_Problem statement_.
Print, exactly and completely, the data that appears below.

Stored records:
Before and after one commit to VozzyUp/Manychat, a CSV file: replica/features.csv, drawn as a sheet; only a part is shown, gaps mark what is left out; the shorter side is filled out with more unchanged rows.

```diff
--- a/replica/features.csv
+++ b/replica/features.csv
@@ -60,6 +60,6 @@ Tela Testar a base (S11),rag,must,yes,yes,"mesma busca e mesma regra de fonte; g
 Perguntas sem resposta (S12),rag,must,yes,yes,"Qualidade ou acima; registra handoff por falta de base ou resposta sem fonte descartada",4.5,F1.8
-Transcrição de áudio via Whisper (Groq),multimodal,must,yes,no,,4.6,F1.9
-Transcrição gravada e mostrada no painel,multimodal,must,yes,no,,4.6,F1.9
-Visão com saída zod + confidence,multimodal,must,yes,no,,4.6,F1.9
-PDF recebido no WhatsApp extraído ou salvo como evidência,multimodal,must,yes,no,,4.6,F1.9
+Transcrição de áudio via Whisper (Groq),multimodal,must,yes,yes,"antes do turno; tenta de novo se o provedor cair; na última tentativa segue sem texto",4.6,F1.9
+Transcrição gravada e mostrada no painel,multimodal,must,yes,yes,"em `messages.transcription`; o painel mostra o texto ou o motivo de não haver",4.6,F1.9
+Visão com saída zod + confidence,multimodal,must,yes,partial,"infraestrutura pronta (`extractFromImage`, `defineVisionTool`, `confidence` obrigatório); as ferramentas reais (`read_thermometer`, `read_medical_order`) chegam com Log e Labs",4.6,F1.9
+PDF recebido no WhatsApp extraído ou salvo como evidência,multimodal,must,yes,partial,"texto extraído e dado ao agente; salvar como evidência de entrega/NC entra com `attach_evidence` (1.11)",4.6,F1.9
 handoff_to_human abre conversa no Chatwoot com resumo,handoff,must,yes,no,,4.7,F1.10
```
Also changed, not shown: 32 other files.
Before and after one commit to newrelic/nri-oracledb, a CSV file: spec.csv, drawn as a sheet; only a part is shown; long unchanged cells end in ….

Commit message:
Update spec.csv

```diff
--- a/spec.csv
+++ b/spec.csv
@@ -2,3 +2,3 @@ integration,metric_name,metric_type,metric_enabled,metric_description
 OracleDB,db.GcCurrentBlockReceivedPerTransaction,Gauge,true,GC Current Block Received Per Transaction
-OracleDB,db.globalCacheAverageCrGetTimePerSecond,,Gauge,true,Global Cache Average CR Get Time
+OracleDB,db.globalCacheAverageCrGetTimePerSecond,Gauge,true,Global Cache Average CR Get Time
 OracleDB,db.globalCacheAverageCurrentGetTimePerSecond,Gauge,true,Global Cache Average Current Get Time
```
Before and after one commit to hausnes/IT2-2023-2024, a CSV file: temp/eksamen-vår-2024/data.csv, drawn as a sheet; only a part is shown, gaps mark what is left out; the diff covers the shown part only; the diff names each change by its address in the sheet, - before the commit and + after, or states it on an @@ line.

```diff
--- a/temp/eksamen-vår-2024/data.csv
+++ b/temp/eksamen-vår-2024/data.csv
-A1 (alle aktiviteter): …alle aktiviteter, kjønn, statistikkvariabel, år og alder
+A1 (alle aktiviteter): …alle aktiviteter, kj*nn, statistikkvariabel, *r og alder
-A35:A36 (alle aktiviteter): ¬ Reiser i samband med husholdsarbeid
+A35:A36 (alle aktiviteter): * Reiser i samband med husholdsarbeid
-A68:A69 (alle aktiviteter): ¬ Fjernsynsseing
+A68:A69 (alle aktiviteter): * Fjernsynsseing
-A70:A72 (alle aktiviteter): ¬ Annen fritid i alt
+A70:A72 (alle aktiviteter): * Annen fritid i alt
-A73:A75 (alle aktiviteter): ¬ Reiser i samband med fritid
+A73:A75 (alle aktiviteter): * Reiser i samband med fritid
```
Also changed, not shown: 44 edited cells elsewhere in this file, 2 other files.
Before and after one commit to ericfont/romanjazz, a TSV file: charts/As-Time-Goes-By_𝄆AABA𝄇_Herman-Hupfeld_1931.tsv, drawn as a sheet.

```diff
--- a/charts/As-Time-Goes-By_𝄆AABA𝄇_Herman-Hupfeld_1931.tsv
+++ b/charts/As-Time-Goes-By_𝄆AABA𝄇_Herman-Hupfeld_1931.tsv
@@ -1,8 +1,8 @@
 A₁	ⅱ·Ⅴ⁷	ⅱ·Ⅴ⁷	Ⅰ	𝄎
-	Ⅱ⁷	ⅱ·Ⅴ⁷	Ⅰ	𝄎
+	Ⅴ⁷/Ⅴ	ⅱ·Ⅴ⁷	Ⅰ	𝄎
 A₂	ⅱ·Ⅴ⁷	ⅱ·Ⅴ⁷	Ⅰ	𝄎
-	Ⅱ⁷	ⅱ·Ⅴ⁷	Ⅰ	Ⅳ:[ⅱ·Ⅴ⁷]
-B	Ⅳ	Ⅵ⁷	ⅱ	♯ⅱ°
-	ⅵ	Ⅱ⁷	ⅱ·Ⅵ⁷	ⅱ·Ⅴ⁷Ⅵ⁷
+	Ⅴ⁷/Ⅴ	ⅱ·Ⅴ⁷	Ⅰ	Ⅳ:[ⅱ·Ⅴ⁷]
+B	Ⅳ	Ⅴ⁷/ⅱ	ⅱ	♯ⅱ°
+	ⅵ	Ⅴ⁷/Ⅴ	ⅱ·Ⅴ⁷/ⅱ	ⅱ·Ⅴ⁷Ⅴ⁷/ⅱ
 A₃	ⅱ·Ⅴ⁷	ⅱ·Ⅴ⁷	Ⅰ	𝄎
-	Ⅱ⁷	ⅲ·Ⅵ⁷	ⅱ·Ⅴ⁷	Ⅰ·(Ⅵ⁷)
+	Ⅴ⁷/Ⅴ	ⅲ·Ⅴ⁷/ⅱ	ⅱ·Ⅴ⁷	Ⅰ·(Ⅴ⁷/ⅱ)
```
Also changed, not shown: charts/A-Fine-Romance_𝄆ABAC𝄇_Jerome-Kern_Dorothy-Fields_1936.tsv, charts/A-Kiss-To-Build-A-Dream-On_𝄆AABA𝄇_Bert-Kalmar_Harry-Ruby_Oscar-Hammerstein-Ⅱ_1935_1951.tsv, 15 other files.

_Result of this task_.
Before and after one commit to VozzyUp/Manychat, a CSV file: replica/features.csv, drawn as a sheet; only a part is shown, gaps mark what is left out; the shorter side is filled out with more unchanged rows.

```diff
--- a/replica/features.csv
+++ b/replica/features.csv
@@ -60,6 +60,6 @@ Tela Testar a base (S11),rag,must,yes,yes,"mesma busca e mesma regra de fonte; g
 Perguntas sem resposta (S12),rag,must,yes,yes,"Qualidade ou acima; registra handoff por falta de base ou resposta sem fonte descartada",4.5,F1.8
-Transcrição de áudio via Whisper (Groq),multimodal,must,yes,no,,4.6,F1.9
-Transcrição gravada e mostrada no painel,multimodal,must,yes,no,,4.6,F1.9
-Visão com saída zod + confidence,multimodal,must,yes,no,,4.6,F1.9
-PDF recebido no WhatsApp extraído ou salvo como evidência,multimodal,must,yes,no,,4.6,F1.9
+Transcrição de áudio via Whisper (Groq),multimodal,must,yes,yes,"antes do turno; tenta de novo se o provedor cair; na última tentativa segue sem texto",4.6,F1.9
+Transcrição gravada e mostrada no painel,multimodal,must,yes,yes,"em `messages.transcription`; o painel mostra o texto ou o motivo de não haver",4.6,F1.9
+Visão com saída zod + confidence,multimodal,must,yes,partial,"infraestrutura pronta (`extractFromImage`, `defineVisionTool`, `confidence` obrigatório); as ferramentas reais (`read_thermometer`, `read_medical_order`) chegam com Log e Labs",4.6,F1.9
+PDF recebido no WhatsApp extraído ou salvo como evidência,multimodal,must,yes,partial,"texto extraído e dado ao agente; salvar como evidência de entrega/NC entra com `attach_evidence` (1.11)",4.6,F1.9
 handoff_to_human abre conversa no Chatwoot com resumo,handoff,must,yes,no,,4.7,F1.10
```
Also changed, not shown: 32 other files.
Before and after one commit to newrelic/nri-oracledb, a CSV file: spec.csv, drawn as a sheet; only a part is shown; long unchanged cells end in ….

Commit message:
Update spec.csv

```diff
--- a/spec.csv
+++ b/spec.csv
@@ -2,3 +2,3 @@ integration,metric_name,metric_type,metric_enabled,metric_description
 OracleDB,db.GcCurrentBlockReceivedPerTransaction,Gauge,true,GC Current Block Received Per Transaction
-OracleDB,db.globalCacheAverageCrGetTimePerSecond,,Gauge,true,Global Cache Average CR Get Time
+OracleDB,db.globalCacheAverageCrGetTimePerSecond,Gauge,true,Global Cache Average CR Get Time
 OracleDB,db.globalCacheAverageCurrentGetTimePerSecond,Gauge,true,Global Cache Average Current Get Time
```
Before and after one commit to hausnes/IT2-2023-2024, a CSV file: temp/eksamen-vår-2024/data.csv, drawn as a sheet; only a part is shown, gaps mark what is left out; the diff covers the shown part only; the diff names each change by its address in the sheet, - before the commit and + after, or states it on an @@ line.

```diff
--- a/temp/eksamen-vår-2024/data.csv
+++ b/temp/eksamen-vår-2024/data.csv
-A1 (alle aktiviteter): …alle aktiviteter, kjønn, statistikkvariabel, år og alder
+A1 (alle aktiviteter): …alle aktiviteter, kj*nn, statistikkvariabel, *r og alder
-A35:A36 (alle aktiviteter): ¬ Reiser i samband med husholdsarbeid
+A35:A36 (alle aktiviteter): * Reiser i samband med husholdsarbeid
-A68:A69 (alle aktiviteter): ¬ Fjernsynsseing
+A68:A69 (alle aktiviteter): * Fjernsynsseing
-A70:A72 (alle aktiviteter): ¬ Annen fritid i alt
+A70:A72 (alle aktiviteter): * Annen fritid i alt
-A73:A75 (alle aktiviteter): ¬ Reiser i samband med fritid
+A73:A75 (alle aktiviteter): * Reiser i samband med fritid
```
Also changed, not shown: 44 edited cells elsewhere in this file, 2 other files.
Before and after one commit to ericfont/romanjazz, a TSV file: charts/As-Time-Goes-By_𝄆AABA𝄇_Herman-Hupfeld_1931.tsv, drawn as a sheet.

```diff
--- a/charts/As-Time-Goes-By_𝄆AABA𝄇_Herman-Hupfeld_1931.tsv
+++ b/charts/As-Time-Goes-By_𝄆AABA𝄇_Herman-Hupfeld_1931.tsv
@@ -1,8 +1,8 @@
 A₁	ⅱ·Ⅴ⁷	ⅱ·Ⅴ⁷	Ⅰ	𝄎
-	Ⅱ⁷	ⅱ·Ⅴ⁷	Ⅰ	𝄎
+	Ⅴ⁷/Ⅴ	ⅱ·Ⅴ⁷	Ⅰ	𝄎
 A₂	ⅱ·Ⅴ⁷	ⅱ·Ⅴ⁷	Ⅰ	𝄎
-	Ⅱ⁷	ⅱ·Ⅴ⁷	Ⅰ	Ⅳ:[ⅱ·Ⅴ⁷]
-B	Ⅳ	Ⅵ⁷	ⅱ	♯ⅱ°
-	ⅵ	Ⅱ⁷	ⅱ·Ⅵ⁷	ⅱ·Ⅴ⁷Ⅵ⁷
+	Ⅴ⁷/Ⅴ	ⅱ·Ⅴ⁷	Ⅰ	Ⅳ:[ⅱ·Ⅴ⁷]
+B	Ⅳ	Ⅴ⁷/ⅱ	ⅱ	♯ⅱ°
+	ⅵ	Ⅴ⁷/Ⅴ	ⅱ·Ⅴ⁷/ⅱ	ⅱ·Ⅴ⁷Ⅴ⁷/ⅱ
 A₃	ⅱ·Ⅴ⁷	ⅱ·Ⅴ⁷	Ⅰ	𝄎
-	Ⅱ⁷	ⅲ·Ⅵ⁷	ⅱ·Ⅴ⁷	Ⅰ·(Ⅵ⁷)
+	Ⅴ⁷/Ⅴ	ⅲ·Ⅴ⁷/ⅱ	ⅱ·Ⅴ⁷	Ⅰ·(Ⅴ⁷/ⅱ)
```
Also changed, not shown: charts/A-Fine-Romance_𝄆ABAC𝄇_Jerome-Kern_Dorothy-Fields_1936.tsv, charts/A-Kiss-To-Build-A-Dream-On_𝄆AABA𝄇_Bert-Kalmar_Harry-Ruby_Oscar-Hammerstein-Ⅱ_1935_1951.tsv, 15 other files.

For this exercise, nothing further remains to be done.